Storms Isha and Jocelyn had a field day last week, leaving many parts of the rural community without at least one vital service.

Our own neighbourhood was without electricity relatively briefly, but found itself without a BT landline telephone or internet access for what seemed an eternity.

The mobile signal is poor, and access is intermittent regardless of the provider at the best of times along the Lough Shore, from Stewartstown to the Blackwater River.

A stranger passing through the ‘Low Country’ might wonder what the locals are up to as, mobile in hand, arm outstretched, they walk along slowly with intent, as if some new technology had been invented for water divining.

The joys of rural dwelling! We can and do prepare for the loss of access to electricity or water.

Unlike our urban neighbours, we are reasonably proficient and practiced in driving several miles on ‘never gritted’ ice rinks with potholes lurking below the surface.

We don’t have footpaths to worry about.

I have childhood memories living ‘in the town’. The local shopkeeper took pride and responsibility for that part of the public footpath that ran along their shop front.

Be it ice, snow, dust, litter or young people taking up room perched on the sill of the shop window, the removal of whatever limited access to the shop door was on the shop’s to-do list.

The general population adopted the same approach to that part of the public footpath which ran along the front of their house.

I don’t think it was the law, or that it mattered if you owned or rented the house. It was common practice on our estate.

People just did it, and often did the neighbour’s house while they were at it. It was part of your contribution to your neighbourhood.

Perhaps we could reclaim that part of our culture and heritage with as much energy as we defend our traditional ‘right’ to don regalia of all hues, and to march up and down summer roads for the general purpose of reminding other people of who the various ‘we’ are, and who ‘they’ are not.

Anyway – back to the internet, the broadband, the Wi-Fi, the mobile mast. It is all beyond our control.

Imagine, for a moment, how instantly any of us could become isolated to our detriment, left devoid of communication with others if the phones went down, the computers went down, and stayed down for more than a week!

What if you lost communication with everybody you knew and couldn’t walk to meet them, or catch a bus, or drive a car?

How could you ask someone to help if you were short of food, or the water pipe had burst, or a tree had fallen on your house and you were trapped in it?

What if you lived in Gaza? What if all that was happening when someone was dropping 200lb bombs on your housing estate, your town, your townland?
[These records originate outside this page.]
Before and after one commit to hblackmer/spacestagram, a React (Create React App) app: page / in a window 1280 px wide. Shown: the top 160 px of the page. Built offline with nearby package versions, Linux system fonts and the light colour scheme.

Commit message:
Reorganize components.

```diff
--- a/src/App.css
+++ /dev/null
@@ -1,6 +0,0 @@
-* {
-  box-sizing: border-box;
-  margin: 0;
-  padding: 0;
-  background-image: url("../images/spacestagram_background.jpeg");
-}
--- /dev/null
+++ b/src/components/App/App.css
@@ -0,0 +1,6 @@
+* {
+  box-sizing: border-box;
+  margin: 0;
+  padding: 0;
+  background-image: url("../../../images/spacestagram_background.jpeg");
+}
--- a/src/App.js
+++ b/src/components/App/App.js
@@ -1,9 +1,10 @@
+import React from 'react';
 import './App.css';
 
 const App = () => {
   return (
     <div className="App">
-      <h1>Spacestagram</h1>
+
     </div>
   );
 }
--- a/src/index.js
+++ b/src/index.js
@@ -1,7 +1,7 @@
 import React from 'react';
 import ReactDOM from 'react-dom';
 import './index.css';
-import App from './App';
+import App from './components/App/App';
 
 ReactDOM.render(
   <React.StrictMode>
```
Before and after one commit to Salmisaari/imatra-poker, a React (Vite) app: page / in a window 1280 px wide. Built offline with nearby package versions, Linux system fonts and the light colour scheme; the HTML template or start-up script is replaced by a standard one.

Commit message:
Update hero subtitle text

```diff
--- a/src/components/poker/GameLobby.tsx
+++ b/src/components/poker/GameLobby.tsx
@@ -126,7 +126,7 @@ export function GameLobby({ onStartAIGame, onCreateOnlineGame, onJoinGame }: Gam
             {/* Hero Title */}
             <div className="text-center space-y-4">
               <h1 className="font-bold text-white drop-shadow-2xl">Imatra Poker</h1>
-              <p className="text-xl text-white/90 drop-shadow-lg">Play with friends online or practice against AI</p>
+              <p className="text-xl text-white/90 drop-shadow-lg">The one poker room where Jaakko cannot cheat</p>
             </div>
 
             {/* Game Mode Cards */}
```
Storm Isha and Storm Jocelyn are what the insurers call ‘Acts of God’ – unforeseen or unforeseeable, but either way beyond our control.

What is happening in Gaza is not.


I had a copy of Paul Lynch’s Booker Prize novel, ‘Prophet Song’, which I wanted to read.

It won the coveted 2023 Booker Prize and came with my daughter’s recommendation, which I might rank just as highly.

Being without internet access due to the reasons cited above, I had no access to several online engagements, and it seemed like a good opportunity to take thing easy and read the book.

The story is set in Dublin at some point in the future – how far is not clear, and is not crucial to the specifics of the story itself.

It could as easily be set in the author’s home town of Belfast.

To be fair, my daughter had distinctly used the word “grim”, adding “but worth it” when giving me her copy to read.

I will add a health warning here that ‘grim’ may be an understatement, but the book is a masterpiece.

Beautifully written, it tells the story of a woman holding her family together the very best she knows how as the fabric of her society breaks down around her.

She is not ‘an economically disadvantaged, socially deprived’ woman with ‘low educational achievement’.

Nor is her personal world that of the elite and privileged. She is just an ordinary member of the professional ‘middle classes’, but as we all found out during Covid-19, a crisis that endures will reach everybody sooner or later.

Once I began to read, I found myself setting the book down only to breathe slowly several times, and rescue myself from the sense of being carried in the swirl of rising water heading I knew not where, but which gave no hint of being anywhere good.

I would then feel compelled to pick it up again, caught up in a growing urgency to stick with her, and see how she was coping, managing and surviving it all.

Having finished the book, but still without home access to the internet or the phone, I have begun to read it again almost like someone who goes back into the dark to prove to themselves they are not afraid of it, and to explore its magnitude and magnificence in that knowledge of not coming to harm.

The Marble Arch caves are a bit like that – you need to go down there twice!

Everybody who thinks that what happens outside your own comfort zone, to people you don’t know, is “none of your business” should read this book, in case some day it is your turn.

Every politician, political activist, civil servant, police officer, every teacher, trade unionist, butcher, baker and candlestick maker should read it.

It should be on the secondary school curriculum. There is still time.

But how much? How will we use it? That is the question.


Respect and Thanks to Children’s Law Centre, Belfast, who have taken legal action against the Northern Ireland Office for failure to properly protect children in Northern Ireland, especially those living with disability and socio-economic disadvantage. More on that, next week, folks.